Jen Black - The Gavington Affair
It's some time since I read a novel from the historical romance genre, and I found this one pleasantly entertaining. The heroine, Melanie Grey, flawed physically, is hiding her real identity when she takes on the post of housekeeper at Gavington House. It's the Northumberland seat of Adam, Duke of Jarrow, where he lives with his young daughter, Penelope. Since his wife's death, the master has had strict rules which make life more difficult - notably, not having any horses on the estate. Mel manages to cope with her new tasks, but she's intrigued by the man who seems to hide a genial character behind a mask of sternness. Striving to conceal her own past, she cannot help but follow her instincts to uncover her master, Adam's, secrets. Soon she becomes caught up in a web of deceit, where she must unbend her own strict ideas of the world, and struggle for those who have become dear to her. Good historical background, well-written, this was an enjoyable read.

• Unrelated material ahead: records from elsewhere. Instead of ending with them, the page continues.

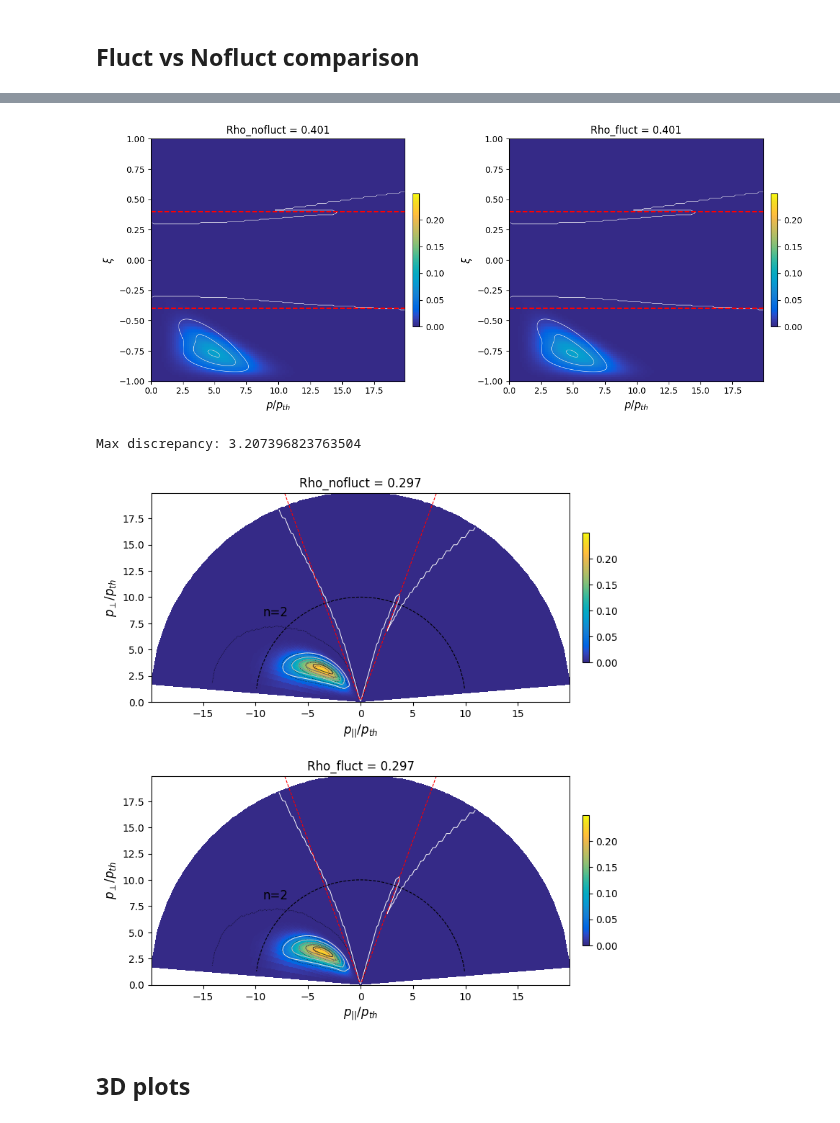
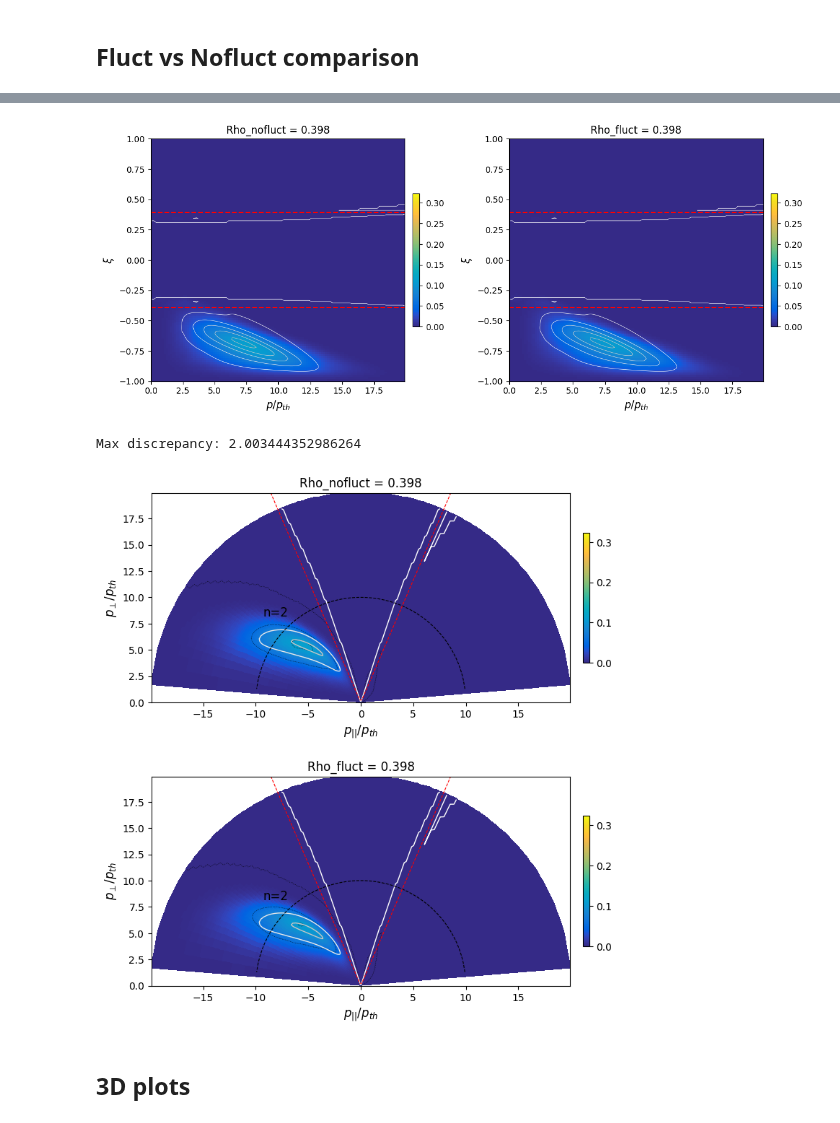
Before and after one commit to EwoutDevlaminck/WKBacca_QL, a Jupyter notebook: QL_analysis.ipynb, the cells around one changed output, grey strips where cells are left out. Saved outputs shown, nothing was run; the diff lists cells and outputs as text; code cells hidden in the pictures.

```diff
--- a/QL_analysis.ipynb
+++ b/QL_analysis.ipynb
@@ -65,10 +65,10 @@ cm_data = [[0.2081, 0.1663, 0.5292], [0.2116238095, 0.1897809524, 0.5776761905],
 parula_map = LinearSegmentedColormap.from_list('parula', cm_data)
 parula_map.set_under(cm_data[0])
 # %%
-filename_nofluct        = '/home/devlamin/WKbeam_simulations/TCV_85352_1.3_nofluct/output/QL_waves_TCV_85352_1.3_nofluct_sparse.h5'
-filename_fluct          = '/home/devlamin/WKbeam_simulations/TCV_85352_1.3_nofluct/output/QL_waves_TCV_85352_1.3_nofluct_lowres_sparse.h5'
+filename_nofluct        = '/home/devlamin/WKbeam_simulations/TCV_74302_1.2_nofluct/output/QL_waves_TCV_74302_1.2_nofluct_sparse.h5'
+filename_fluct          = '/home/devlamin/WKbeam_simulations/TCV_74302_1.2_fluct/output/QLdiff_binned_fluct.h5'
 
-matlab_file         = '/home/devlamin/WKbeam_simulations/TCV_85352_1.3_fluct/output/Drf_data.mat'
+matlab_file         = '/home/devlamin/WKbeam_simulations/TCV_74302_1.2_nofluct/output/Drf_data.mat'
 
 #filename_nofluct        = '/home/devlamin/WKBacca_LUKE_cases/TCV_74302_nonuni/WKBeam_results/nofluct/QL_waves_TCV74302_1.2_nofluct_sparse.h5'
 #filename_fluct          = '/home/devlamin/WKBacca_LUKE_cases/TCV_74302_nonuni/WKBeam_results/fluct/QL_waves_TCV74302_1.2_fluct_sparse.h5'
@@ -497,14 +508,14 @@ plt.show()
 
 print(f'Max discrepancy: {np.max(DRF_pp_nofluct[i_no_fluct]/np.amax(Drf_mat[:,:,i_mat].T))}')
 # %% [output]
-[figure, old version]
+[figure, new version]
-Max discrepancy: 3.207396823763504
+Max discrepancy: 2.003444352986264
 # %%
 def Trapping_line(p_par, Trapksi0, i_psi):
     #Trapping line, giving p_perp_Trap = p_par_Trap * sqrt(1 - ksi0_T^2)/ksi0_T*sign(p_par_Trap)
     return np.sign(p_par) * p_par * np.sqrt(1 - Trapksi0[i_psi]**2)/Trapksi0[i_psi]
 # %%
-rho_goal = 0.3
+rho_goal = 0.4
 i_mat, i_no_fluct, i_fluct = closest_index(rho_goal)
 #-------------------------#
 
@@ -513,7 +524,7 @@ ax = plt.subplot(211)
 
 fig1 = ax.pcolormesh(PPAR[:,:,i_no_fluct], PPER[:,:,i_no_fluct], DRF_pp_nofluct[:,:,i_no_fluct], cmap=parula_map, vmin=min_nofluct, vmax=max_nofluct)#, edgecolors='k')
 fig1a = ax.contour(PPAR[:,:,i_no_fluct], PPER[:,:,i_no_fluct], DRF_pp_nofluct[:,:,i_no_fluct], levels=np.linspace(min_nofluct, max_nofluct, 7), colors='k', linestyles=':', linewidths=0.5)
-fig2 = ax.contour(Ppar_mat, Pper_mat, Drf_mat[:,:,i_mat].T, levels=np.linspace(min_mat, max_mat, 7), cmap='Greys', linewidths=0.7)
+fig2 = ax.contour(Ppar_mat, Pper_mat, Drf_mat[:,:,i_mat].T, levels=np.linspace(min_mat, max_mat, 7), cmap='Greys', linewidths=1)
 colorbar = plt.colorbar(fig1, orientation='vertical', pad=.025, shrink=.55)
 
 plt.contour(PPAR[:,:,i_no_fluct], PPER[:,:,i_no_fluct], Pnorm, levels=[10, 20, 29.99], colors='black', linestyles='dashed', linewidths=0.8)
@@ -525,35 +536,36 @@ plt.plot(np.linspace(-p_max, p_max, 200), p_perp_Trap, color='r', linestyle='--'
 
 ax.set_xlabel(r'$p_{||}/p_{th}$', size=12)
 ax.set_ylabel(r'$p_{\perp}/p_{th}$', size=12)
 ax.set_ylim(0, p_max)
 ax.set_xlim(-p_max, p_max)
 ax.set_aspect('equal')
 ax.set_title(f'Rho_nofluct = {np.sqrt(psi[i_no_fluct]):.3f}')
 
 ax2 = plt.subplot(212)
 fig3 = ax2.pcolormesh(PPAR[:,:,i_fluct], PPER[:,:,i_fluct], DRF_pp_fluct[:,:,i_fluct], cmap=parula_map, vmin=min_nofluct, vmax=max_nofluct)
 fig3a= ax2.contour(PPAR[:,:,i_fluct], PPER[:,:,i_fluct], DRF_pp_fluct[:,:,i_fluct], levels=np.linspace(min_nofluct, max_nofluct, 7), colors='k', linestyles=':', linewidths=0.5)
-fig4 = ax2.contour(Ppar_mat, Pper_mat, Drf_mat[:,:,i_mat].T, levels=np.linspace(min_mat, max_mat, 7), cmap='Greys', linewidths=0.7)
+fig4 = ax2.contour(Ppar_mat, Pper_mat, Drf_mat[:,:,i_mat].T, levels=np.linspace(min_mat, max_mat, 7), cmap='Greys', linewidths=1)
+
 colorbar = plt.colorbar(fig3, orientation='vertical', pad=.025, shrink=.55)
 
 plt.contour(PPAR[:,:,i_fluct], PPER[:,:,i_fluct], Pnorm, levels=[10, 20, 29.99], colors='black', linestyles='dashed', linewidths=0.8)
 plt.annotate(r'n=2', xy=(-10, 8), xytext=(7, 2), textcoords='offset points', fontsize=12)
 #plt.annotate(r'n=3', xy=(13, 16), xytext=(7, 2), textcoords='offset points', fontsize=12)
 
 p_perp_Trap = Trapping_line(np.linspace(-p_max, p_max, 200), Trapksi0_fluct, i_fluct)
 plt.plot(np.linspace(-p_max, p_max, 200), p_perp_Trap, color='r', linestyle='--', linewidth=0.8)
 
 ax2.set_xlabel(r'$p_{||}/p_{th}$', size=12)
 ax2.set_ylabel(r'$p_{\perp}/p_{th}$', size=12)
 ax2.set_ylim(0, p_max)
 ax2.set_xlim(-p_max, p_max)
 ax2.set_aspect('equal')
 ax2.set_title(f'Rho_fluct = {np.sqrt(psi_fluct[i_fluct]):.3f}')
 
 plt.tight_layout()
 plt.show()
 # %% [output]
-[figure, old version]
+[figure, new version]
 # %% [markdown]
 ## 3D plots
 # %%
```
Also changed, not shown: parts of 12 cells of this notebook, 8 other files.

Kay Bratt - True to Me
This book was refreshingly different for me. I've been reading a lot of British set novels recently, and was attracted to this one because it had a Hawaiian location. The heroine, Quinn, discovers on her mother's deathbed that the man she never met but had always accepted as her father, is in fact not her relation at all. With the help of a mysterious legacy from her mother, she buys a house on the island of Maui. This was her mother's home, and here she hopes to discover her own heritage. Her controlling fiance, Ethan, isn't pleased about her decision. When Quinn arrives at the house she's bought, sight unseen, she gets an unwelcome surprise which throws her into disarray. But when she meets people from her own ethnicity, she begins to explore her heritage. There are unexpected secrets to uncover in her own background, some of which are difficult to accept, and she has to decide whether to go back to her old life or to stir up sleeping dragons to find the peace she desires.
Julianne Maclean - A Fire Sparkling
I had a bit of an attention slump at the start of this novel, as there seemed to be far too many American expressions for a narrator who was supposedly English by birth. But the strength of the plot eventually hooked me, and I began to think that maybe the narrator might have used some of these expressions as she'd lived a long time in the USA. The modern-day heroine, Gillian, is American, and has had some difficult times in her life, most recently discovering the infidelity of her long-term partner. Fleeing to the home her widowed father shares with Gillian's grandmother, Vivian, Gillian finds the foundations of her existence rocked further. At ninety six, Vivian is spry for her age, but her son Edward has discovered a disconcerting photograph in a secret drawer. Gillian and her father persuade Vivian to tell them the truth behind the picture. What follows is a story that goes back to Britain in World War II, which is full of twists and turns that I didn't see coming. A good read.